Recurring natural disasters, such as floods and cyclones, continue to exacerbate poverty-related issues, including food insecurity and malnutrition, in many parts of the country. A massive influx of refugees in 2017 from Burma into Bangladesh’s Cox’s Bazar District, one of the least developed districts in the country, has prompted a large-scale humanitarian response.
• Attacks by armed actors on Burmese security posts in August 2017 and subsequent military operations in Burma’s Rakhine state, home to the majority of Rohingya, have caused a major humanitarian crisis in neighboring Bangladesh. The violence in Burma has forced over 743,000 people—mostly Rohingya refugees—to flee into southeastern Bangladesh, joining more than 212,000 Rohingya living in the country prior to August 2017, the UN reports.
]• The majority of Rohingya refugees live in 34 extremely congested settlements in Cox’s Bazar District, where they remain completely reliant on food assistance to meet their basic needs. The influx has nearly tripled the population of Teknaf and Ukhiya upazilas in Cox’s Bazar District, which currently hosts the highest concentration of refugees in the world. Host communities in the area are highly vulnerable, and face food insecurity and limited livelihood opportunities.
• While levels of extreme poverty are in decline, approximately 31 percent of Bangladeshis still live below the national poverty line, according to the UN World Food Program (WFP), and are affected by natural disasters such as flooding and cyclones. Approximately 25 percent of the population in Bangladesh remains food insecure and 36 percent of children younger than 5 years of age suffer from stunting, a common measure of chronic malnutrition, WFP reports.
• In FY 2019, USAID’s Office of Food for Peace (FFP) contributed over $123 million for emergency food assistance for vulnerable communities in Cox’s Bazar District. FFP partners WFP and World Vision provide emergency food assistance to Rohingya refugees and implement self-reliance activities such as community kitchens and disaster risk reduction projects.
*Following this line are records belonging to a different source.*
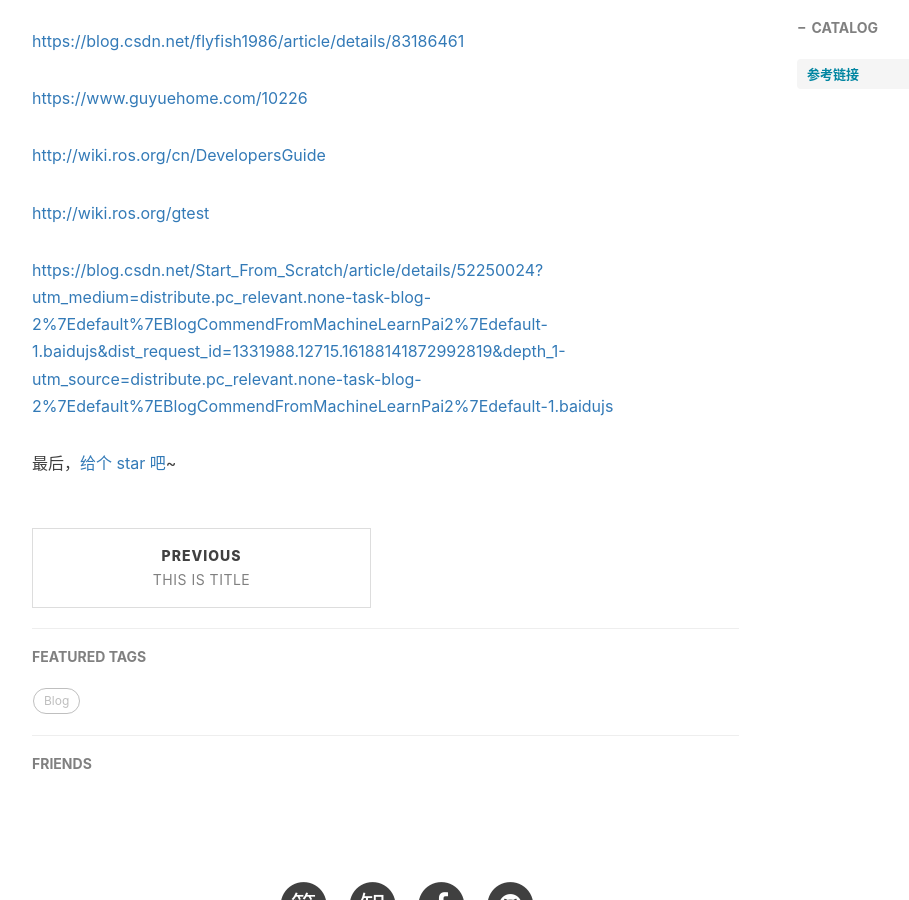
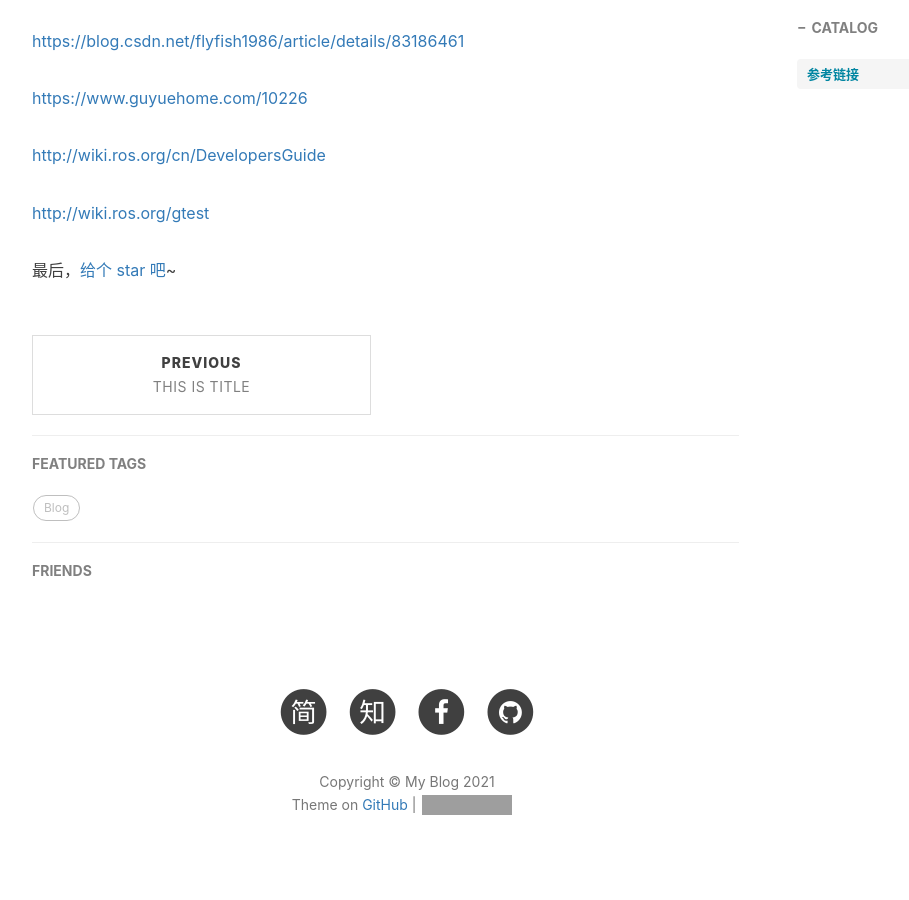
Before and after one commit to rz8yzk/rz8yzk.github.io, a Jekyll site: the page built from _posts/2021-07-15-ROS.md, in a window 1280 px wide and 900 px high, scrolled down 1694 px. Shown: the whole window, without its empty margins (233-1142 px from the left). Built offline with Jekyll 4.4.1, drawn with Linux system fonts in a browser that asks for light colours; nearby versions of some CDN libraries; comment, search, counter and statistics services are not loaded; some of the changed lines change nothing that is shown; grey boxes are pictures that could not be loaded.

Commit message:
Update 2021-07-15-ROS.md

```diff
--- a/_posts/2021-07-15-ROS.md
+++ b/_posts/2021-07-15-ROS.md
@@ -58,6 +58,4 @@ tags:
 
 [http://wiki.ros.org/gtest](http://wiki.ros.org/gtest "ros测试")
 
-[https://blog.csdn.net/Start_From_Scratch/article/details/52250024?utm_medium=distribute.pc_relevant.none-task-blog-2%7Edefault%7EBlogCommendFromMachineLearnPai2%7Edefault-1.baidujs&dist_request_id=1331988.12715.16188141872992819&depth_1-utm_source=distribute.pc_relevant.none-task-blog-2%7Edefault%7EBlogCommendFromMachineLearnPai2%7Edefault-1.baidujs](https://blog.csdn.net/Start_From_Scratch/article/details/52250024?utm_medium=distribute.pc_relevant.none-task-blog-2%7Edefault%7EBlogCommendFromMachineLearnPai2%7Edefault-1.baidujs&dist_request_id=1331988.12715.16188141872992819&depth_1-utm_source=distribute.pc_relevant.none-task-blog-2%7Edefault%7EBlogCommendFromMachineLearnPai2%7Edefault-1.baidujs "ros topic")
-
 最后，[给个 star 吧](https://github.com/rz8yzk/rz8yzk.github.io)~
```
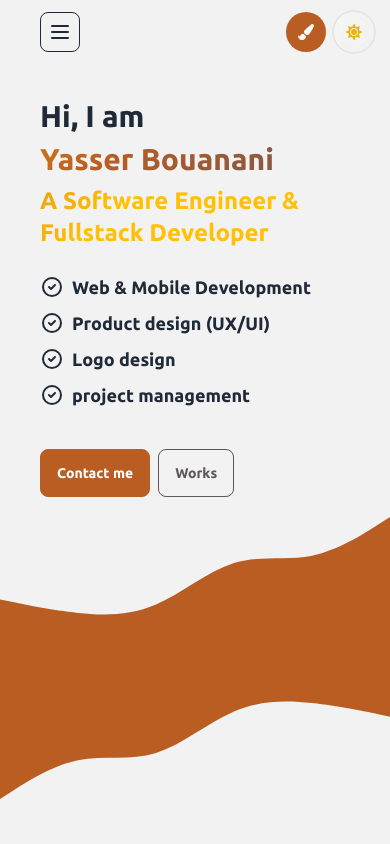
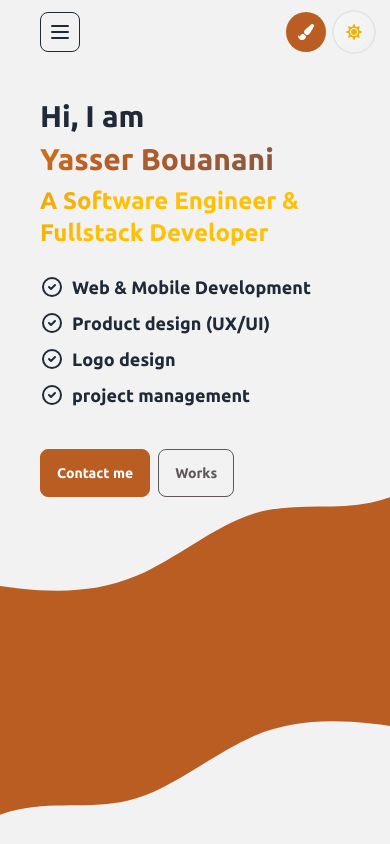
Before and after one commit to bouanani-yasser/my-portfolio, a Next.js app: page / in a window 390 px wide. Built offline with nearby package versions, Linux system fonts and the light colour scheme.

Commit message:
update svg path

```diff
--- a/components/Hi.tsx
+++ b/components/Hi.tsx
@@ -24,7 +24,10 @@ const Hi: FC = () => {
    };
 
    return (
-      <div className="relative -z-20 m-0 pb-64 h-[100vh]" id="hi">
+      <div
+         className="relative -z-20 m-0 pb-64 h-[100vh] overflow-x-clip"
+         id="hi"
+      >
          <motion.div
             className="px-10 py-5 w-full"
             variants={container}
@@ -143,7 +146,7 @@ const Hi: FC = () => {
                </motion.a>
             </div>
          </motion.div>
-         <div className="relative bottom-0 -z-10 lg:bottom-64 md:bottom-40">
+         <div className="scale-150  md:scale-100 relative bottom-0 -z-10 lg:bottom-64 md:bottom-40">
             <svg
                className="z-1 fill-secondary col-start-1 row-start-1 h-auto w-full"
                width="1600"
```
With FFP support, ACF, WFP, and World Vision conduct cash-based income-generating activities in host communities in Cox’s Bazar.
• FFP supports both WFP and the UN Children’s Fund to implement nutrition activities for refugees in Cox’s Bazar, where children under 5 years of age and pregnant and lactating women receive specialized foods to prevent and treat acute malnutrition. .
• FFP partners with CARE International, Helen Keller International and World Vision to implement multi-year development programs to promote agriculture, livelihoods, maternal and child health, women’s empowerment and disaster risk reduction in multiple regions throughout the country. In FY 2019, FFP contributed more than $41 million to these non-governmental organizations in support of these efforts.